Featuring Papa Feltman himself.
Featuring Papa Feltman himself.
My school has a lovely “frog pond” by the Arts Center, but it hasn’t had frogs in it for the past couple of years. This time last year, the school put some koi fish in and forgot about them.
This was after I got my infamous koi tattoo, so I bonded with them very quickly. My favorite is a bruiser named Fred.
I was pleasantly surprised when the fish, who were ignored during the winter, emerged (mostly) unharmed during last week’s big melt. The pond is shallow enough that it sometimes freezes all the way down, but we did have a mild winter…so there were probably only a couple inches of ice at most.
In fact, there was a whole host of new fish…babies had grown into teens, teens had grown into adults, and all these little buggers who’d been practically microscopic in the fall were swimming around being adorable.
Two of the striped fish (named Benny and Jenette) seem to have had babies together. Benny and Jenette’s babies are…special.
I’ll try to get a video of this at some point, but here’s a brief explanation: The striped babies all float up at the surface, sometimes on their sides, and look quite dead. Then, they’ll start twisting around, doing acrobatics and otherwise looking like they have some kind of neurological tic before they swim off and repeat the process somewhere else.

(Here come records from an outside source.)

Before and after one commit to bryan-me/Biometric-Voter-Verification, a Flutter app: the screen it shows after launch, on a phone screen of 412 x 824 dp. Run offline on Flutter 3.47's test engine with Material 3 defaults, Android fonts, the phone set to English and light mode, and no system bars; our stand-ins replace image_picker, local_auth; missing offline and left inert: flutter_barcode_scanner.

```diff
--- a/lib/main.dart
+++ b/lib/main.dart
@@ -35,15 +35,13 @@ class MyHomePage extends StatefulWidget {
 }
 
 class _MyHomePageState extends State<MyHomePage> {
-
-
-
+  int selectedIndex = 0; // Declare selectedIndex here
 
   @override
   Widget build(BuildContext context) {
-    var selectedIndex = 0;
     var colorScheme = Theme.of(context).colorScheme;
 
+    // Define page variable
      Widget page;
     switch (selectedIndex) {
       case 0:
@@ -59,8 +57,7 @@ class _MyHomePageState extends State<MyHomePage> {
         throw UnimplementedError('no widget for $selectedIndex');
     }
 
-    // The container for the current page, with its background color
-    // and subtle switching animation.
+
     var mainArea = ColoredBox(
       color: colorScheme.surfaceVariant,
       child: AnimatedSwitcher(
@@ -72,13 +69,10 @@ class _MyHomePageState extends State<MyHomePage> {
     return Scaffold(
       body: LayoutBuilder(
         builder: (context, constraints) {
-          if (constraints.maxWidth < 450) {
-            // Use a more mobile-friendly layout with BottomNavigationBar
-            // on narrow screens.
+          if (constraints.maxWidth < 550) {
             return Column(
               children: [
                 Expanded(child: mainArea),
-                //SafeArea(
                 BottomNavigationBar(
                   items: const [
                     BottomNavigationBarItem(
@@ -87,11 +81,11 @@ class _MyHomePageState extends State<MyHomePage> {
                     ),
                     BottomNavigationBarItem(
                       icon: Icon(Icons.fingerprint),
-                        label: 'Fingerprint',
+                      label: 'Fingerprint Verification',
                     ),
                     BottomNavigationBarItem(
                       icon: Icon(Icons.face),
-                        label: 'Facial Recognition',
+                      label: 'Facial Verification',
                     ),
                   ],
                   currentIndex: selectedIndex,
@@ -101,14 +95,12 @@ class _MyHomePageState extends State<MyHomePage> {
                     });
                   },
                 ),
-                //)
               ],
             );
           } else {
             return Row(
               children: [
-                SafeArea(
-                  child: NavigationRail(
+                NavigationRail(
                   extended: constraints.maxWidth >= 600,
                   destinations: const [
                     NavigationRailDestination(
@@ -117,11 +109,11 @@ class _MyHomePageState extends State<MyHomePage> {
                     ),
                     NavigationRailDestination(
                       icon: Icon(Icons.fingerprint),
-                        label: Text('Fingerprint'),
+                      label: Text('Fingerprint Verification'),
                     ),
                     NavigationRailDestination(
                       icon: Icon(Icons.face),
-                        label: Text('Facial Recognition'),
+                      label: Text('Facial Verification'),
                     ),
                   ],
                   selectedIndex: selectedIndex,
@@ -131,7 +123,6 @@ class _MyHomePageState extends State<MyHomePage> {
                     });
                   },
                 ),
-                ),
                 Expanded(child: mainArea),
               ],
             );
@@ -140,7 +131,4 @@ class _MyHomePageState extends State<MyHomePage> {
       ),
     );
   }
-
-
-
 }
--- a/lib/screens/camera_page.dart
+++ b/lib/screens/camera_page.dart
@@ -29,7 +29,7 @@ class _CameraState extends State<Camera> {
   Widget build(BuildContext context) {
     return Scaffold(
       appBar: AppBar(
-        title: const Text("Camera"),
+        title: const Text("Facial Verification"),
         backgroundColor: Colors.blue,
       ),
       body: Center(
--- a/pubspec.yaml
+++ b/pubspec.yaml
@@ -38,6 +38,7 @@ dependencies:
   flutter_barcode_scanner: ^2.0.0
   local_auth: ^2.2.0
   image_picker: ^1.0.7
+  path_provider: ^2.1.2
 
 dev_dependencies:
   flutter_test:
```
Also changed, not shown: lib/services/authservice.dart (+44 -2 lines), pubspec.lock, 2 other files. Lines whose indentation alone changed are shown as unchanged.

My friend Paige and I have created a name called “Dead Fish Dumb Fish”, where we call out when we see a fish that could either be dead or just spastic.
They’re usually spastic.
Does anyone know what’s going on here? Google tells me parasites cause odd movement, but all the baby fish who do this look alike…so I’m just going with the hypothesis that Benny and Jenette made themselves a spastic batch of babies.
Maybe their home life is especially stressful.
Today, there was more good news: Oodles and oodles of eggs!
We spotted five big clusters without looking very hard, so we’re potentially talking dozens of baby fish.
The internet tells me that fish often eat their first few batches of eggs because they’re “still figuring things out”. If Fred eats the babies, I’m cutting off his banana bread supply for at least a week.
In all seriousness, I think most of the fish in the pond have spawned successfully before…so hopefully they know what they’re doing.
I’m looking forward to seeing the process, though I’ll probably miss the hatching as our break is next week. Pictures to follow!
During the first weekend of February break, I attended the annual meeting of the American Association for the Advancement of Science. My press badge allowed me to rub elbows with several up-and-comers in the world of scientific research, and most of the attendees I talked to were just as inquisitive about my life as a “science writer” as I was about their lives as “scientists”.
Everything was about as professional as I’d expected it to be until the guys from Argonne National Laboratory asked for a swab of my feet.
More specifically, they handed out plastic baggies full of sample tubes and sterile q-tips, and they asked a room full of reporters to dirty them up using their shoes and cell phones.
This foot-rubbing occurred at the press briefing for the Home Microbiome Study, an effort spearheaded by Daniel Smith, a postdoc in the Computing and Environmental Life Sciences center at Argonne. Running out of the prestigious national lab in Chicago, Smith is trying to figure out how stable the colonies of micro-organisms that live on us are.
90% of your body is technically bacteria. Don’t be freaked out by the high number. Neigh, bask in the knowledge that you carry independent and thriving civilizations upon your shoulders (and toes, and eyelashes, and tongue, etc) every day.
Recently some groups like the Earth Microbiome Project have begun to examine just how many different micro-organisms live on our planet. This project intends to analyze the genomes of as many organisms as possible in order to catalogue them. The Home Microbiome Study has a smaller, but perhaps more relevant, focus.
This year, a number of families who are moving into new houses in the Chicago area will be part of a fascinating study. Smith and his colleagues will take samples to observe what kind of micro-organisms live on them currently, and they’ll then see how these colonies interact with the colonies living in the new houses.
In other words: When you turn on the same light switch every morning, are the micro-organisms living on that light switch colonizing your fingers? Or are the micro-organisms on your fingers colonizing that light switch? An interesting question, and one that’s never really been asked before. Sort of a chicken vs egg situation, in my opinion.
My feet? Covered with bacteria, as well they should be. Interestingly enough, my shoes have more in common with other people’s shoes than they do with my cell phone. The data is interesting, and presented in really pretty colors, so I’m excited to see what else the project comes out with.